On Saturday, after about two and a half minutes of waiting in line to paddle the ball hockey style through a short obstacle course, Mr 8 and I looked at each other and headed for the nets. Other activities included using the plastic stump bases as a fielding cradle (WTF?) and a poorly explained duel between kids running between wickets alongside other kids bowling at a set of stumps. Worst of all, the purpose of the activities was barely explained, if at all.
I have no truck with running skill based activities instead of matches, as was the practice early dawes, but five weeks into Milo cricket and I’ve yet to see a forward defence, or any shot for that matter, referenced or demonstrated. Likewise, any actual fielding or bowling skill instruction is minimal. Perhaps the expectation is on the hovering parents, however 90% of them would have less idea than the kids.

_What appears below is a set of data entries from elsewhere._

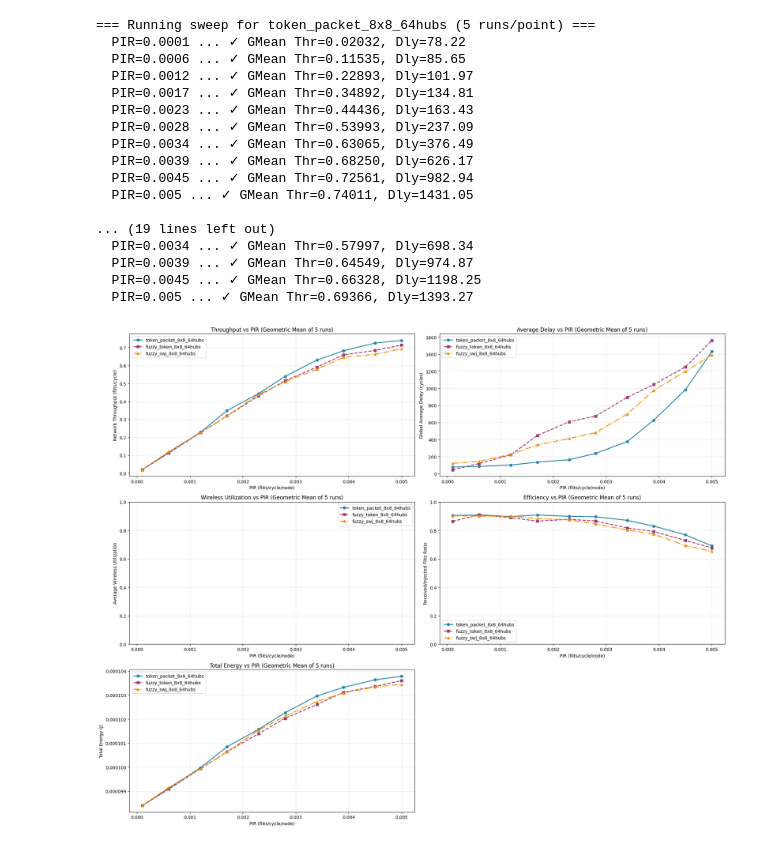
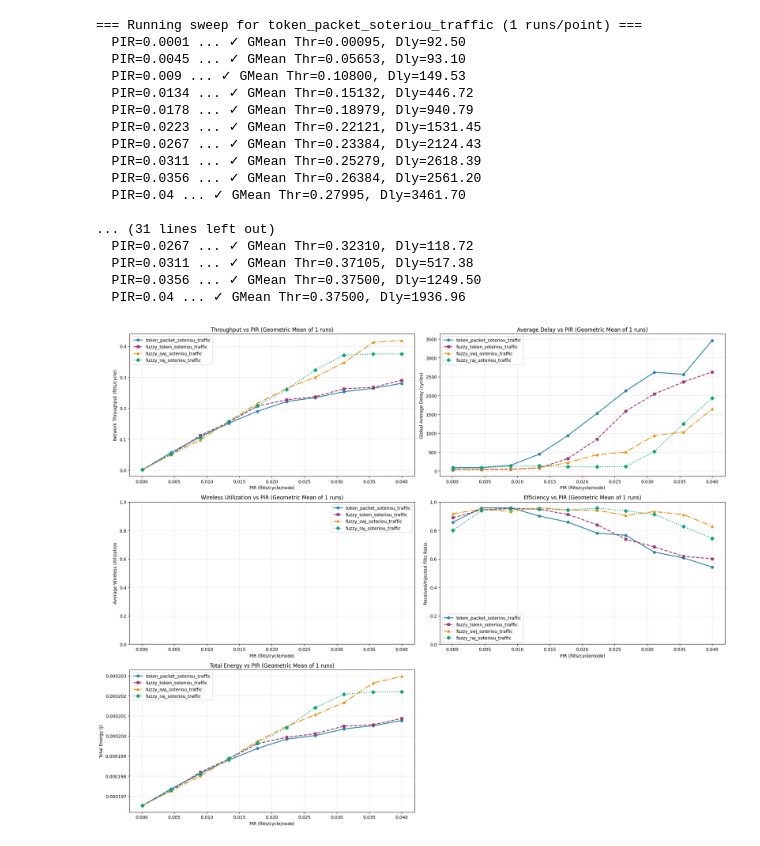
Before and after one commit to Jain-Nishkarsh/WiNoC-SOP, a Jupyter notebook: results/evaluate.ipynb, the cells around one changed output. Cells and saved outputs as stored; diff of their text form; code cells hidden in the pictures.

```diff
--- a/results/evaluate.ipynb
+++ b/results/evaluate.ipynb
@@ -205,26 +205,30 @@ import re
 from pathlib import Path
 import matplotlib.pyplot as plt
 import numpy as np
+import random
 
 # Configuration - List all configs to compare
 CONFIGS = [
-    # "../custom_config/token_packet_soteriou_traffic.yaml",
-    # "../custom_config/fuzzy_token_soteriou_traffic.yaml",
-    # "../custom_config/fuzzy_swj_soteriou_traffic.yaml",
+    "../custom_config/token_packet_soteriou_traffic.yaml",
+    "../custom_config/fuzzy_token_soteriou_traffic.yaml",
+    "../custom_config/fuzzy_swj_soteriou_traffic.yaml",
+    "../custom_config/fuzzy_raj_soteriou_traffic.yaml",
     # "../custom_config/token_packet_8x8_source_hotspot.yaml",
     # "../custom_config/fuzzy_token_8x8_source_hotspot.yaml",
     # "../custom_config/fuzzy_swj_8x8_source_hotspot.yaml",
-    "../custom_config/token_packet_8x8_64hubs.yaml",
-    "../custom_config/fuzzy_token_8x8_64hubs.yaml",
-    "../custom_config/fuzzy_swj_8x8_64hubs.yaml",
+    # "../custom_config/token_packet_8x8_64hubs.yaml",
+    # "../custom_config/fuzzy_token_8x8_64hubs.yaml",
+    # "../custom_config/fuzzy_swj_8x8_64hubs.yaml",
+    # "../custom_config/fuzzy_raj_8x8_64hubs.yaml",
 ]
 
 BIN_DIR = Path("../bin").resolve()
-NUM_RUNS = 5  # Number of runs per point
+NUM_RUNS = 1  # Number of runs per point
+
 # PIR_LIST = [0.001]
-PIR_LIST = [round(x, 4) for x in np.linspace(0.0001, 0.005, 10)]
-# PIR_LIST += [round(x, 4) for x in np.linspace(0.01, 0.15, 15)]
-
+# PIR_LIST = [round(x, 4) for x in np.linspace(0.0001, 0.005, 10)]
+PIR_LIST = [round(x, 4) for x in np.linspace(0.0001, 0.04, 10)]
+SEED_LIST = random.sample(range(1, 10000), NUM_RUNS)
 
 # Minimal parser for Noxim stdout
 METRIC_PATTERNS = {
@@ -281,7 +285,7 @@ def run_sweep_multiseed(config_path: str, pir_list, label: str):
             "total_energy": []
         }
 
-        for i in range(NUM_RUNS):
+        for seed in SEED_LIST:
             cmd = [
                 "./noxim",
                 "-config", str(config_path),
@@ -292,8 +296,8 @@ def run_sweep_multiseed(config_path: str, pir_list, label: str):
                 # "-traffic", "transpose1",
                 # "-traffic", "butterfly",
                 # "-traffic", "bitreversal",
-                "-sim", "10000",
-                # "-seed", "42",
+                # "-sim", "10000",
+                "-seed", str(seed),
             ]
             try:
                 proc = subprocess.run(cmd, cwd=str(BIN_DIR), capture_output=True, text=True, timeout=240)
@@ -400,50 +404,50 @@ ax2.legend()
 ax3.set_xlabel("PIR (flits/cycle/node)")
 ax3.set_ylabel("Average Wireless Utilization")
 ax3.set_title(f"Wireless Utilization vs PIR (Geometric Mean of {NUM_RUNS} runs)")
 ax3.set_ylim(0.0, 1.0)
 ax3.grid(True, alpha=0.3)
 ax3.legend()
 
 
 # Configure Received/Injected flits ratio plot
 ax4.set_xlabel("PIR (flits/cycle/node)")
 ax4.set_ylabel("Received/Injected Flits Ratio")
 ax4.set_title(f"Efficiency vs PIR (Geometric Mean of {NUM_RUNS} runs)")
 ax4.set_ylim(0.0, 1.0)
 ax4.grid(True, alpha=0.3)
 ax4.legend()
 
 # Configure Total Energy plot
 ax5.set_xlabel("PIR (flits/cycle/node)")
 ax5.set_ylabel("Total Energy (J)")
 ax5.set_title(f"Total Energy vs PIR (Geometric Mean of {NUM_RUNS} runs)")
 ax5.grid(True, alpha=0.3)
 ax5.legend()
 
 # Hide the unused subplot
 ax6.axis('off')
 
 plt.tight_layout()
 plt.show()
 # %% [output]
-=== Running sweep for token_packet_8x8_64hubs (5 runs/point) ===
-  PIR=0.0001 ... ✓ GMean Thr=0.02032, Dly=78.22
-  PIR=0.0006 ... ✓ GMean Thr=0.11535, Dly=85.65
-  PIR=0.0012 ... ✓ GMean Thr=0.22893, Dly=101.97
-  PIR=0.0017 ... ✓ GMean Thr=0.34892, Dly=134.81
-  PIR=0.0023 ... ✓ GMean Thr=0.44436, Dly=163.43
-  PIR=0.0028 ... ✓ GMean Thr=0.53993, Dly=237.09
-  PIR=0.0034 ... ✓ GMean Thr=0.63065, Dly=376.49
-  PIR=0.0039 ... ✓ GMean Thr=0.68250, Dly=626.17
-  PIR=0.0045 ... ✓ GMean Thr=0.72561, Dly=982.94
-  PIR=0.005 ... ✓ GMean Thr=0.74011, Dly=1431.05
+=== Running sweep for token_packet_soteriou_traffic (1 runs/point) ===
+  PIR=0.0001 ... ✓ GMean Thr=0.00095, Dly=92.50
+  PIR=0.0045 ... ✓ GMean Thr=0.05653, Dly=93.10
+  PIR=0.009 ... ✓ GMean Thr=0.10800, Dly=149.53
+  PIR=0.0134 ... ✓ GMean Thr=0.15132, Dly=446.72
+  PIR=0.0178 ... ✓ GMean Thr=0.18979, Dly=940.79
+  PIR=0.0223 ... ✓ GMean Thr=0.22121, Dly=1531.45
+  PIR=0.0267 ... ✓ GMean Thr=0.23384, Dly=2124.43
+  PIR=0.0311 ... ✓ GMean Thr=0.25279, Dly=2618.39
+  PIR=0.0356 ... ✓ GMean Thr=0.26384, Dly=2561.20
+  PIR=0.04 ... ✓ GMean Thr=0.27995, Dly=3461.70
 
-... (19 lines left out)
-  PIR=0.0034 ... ✓ GMean Thr=0.57997, Dly=698.34
-  PIR=0.0039 ... ✓ GMean Thr=0.64549, Dly=974.87
-  PIR=0.0045 ... ✓ GMean Thr=0.66328, Dly=1198.25
-  PIR=0.005 ... ✓ GMean Thr=0.69366, Dly=1393.27
+... (31 lines left out)
+  PIR=0.0267 ... ✓ GMean Thr=0.32310, Dly=118.72
+  PIR=0.0311 ... ✓ GMean Thr=0.37105, Dly=517.38
+  PIR=0.0356 ... ✓ GMean Thr=0.37500, Dly=1249.50
+  PIR=0.04 ... ✓ GMean Thr=0.37500, Dly=1936.96
-[figure, old version]
+[figure, new version]
 # %%
 import pandas as pd
 import matplotlib.pyplot as plt
```
Also changed, not shown: parts of 3 cells of this notebook, 10 other files.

Surely more engaging and practical training ideas could have been devised on the way to the ground, let alone the days in between? Is there not a manual for this? Clearly fun is the fuel on which these programs succeed but Milo Cricket needs servicing here too. For example the two activities from the previous week at least had merit, alas they each dragged on for half an hour. Only the Aussies efforts to knock off the final 12 runs against the Kiwis has been more excruciating cricket viewing.
Whilst I’m off the long run, perhaps some responsibility lies with the host club. Good on them for making their field and clubrooms available and putting on a couple BBQ’s, but surely if they want to impress parents and recruit kids into their Under 9’s then a couple players or club stalwarts lurking about could make a big difference by sharing some tips to struggling kids.
Cricket is a technically difficult game for young ‘uns but I don’t see dumbing it down and ignoring technique as a solution. Even for preps – grade 2’s.
I can only speak for my local Milo Cricket centre so I would be interested to hear of others’ experiences. Are mass sport participation programs in general all they’re cracked up to be? Do they adequately prepare children for junior competition? Which ones are good and how can others be better to reduce rates of churn? Are my expectations too high?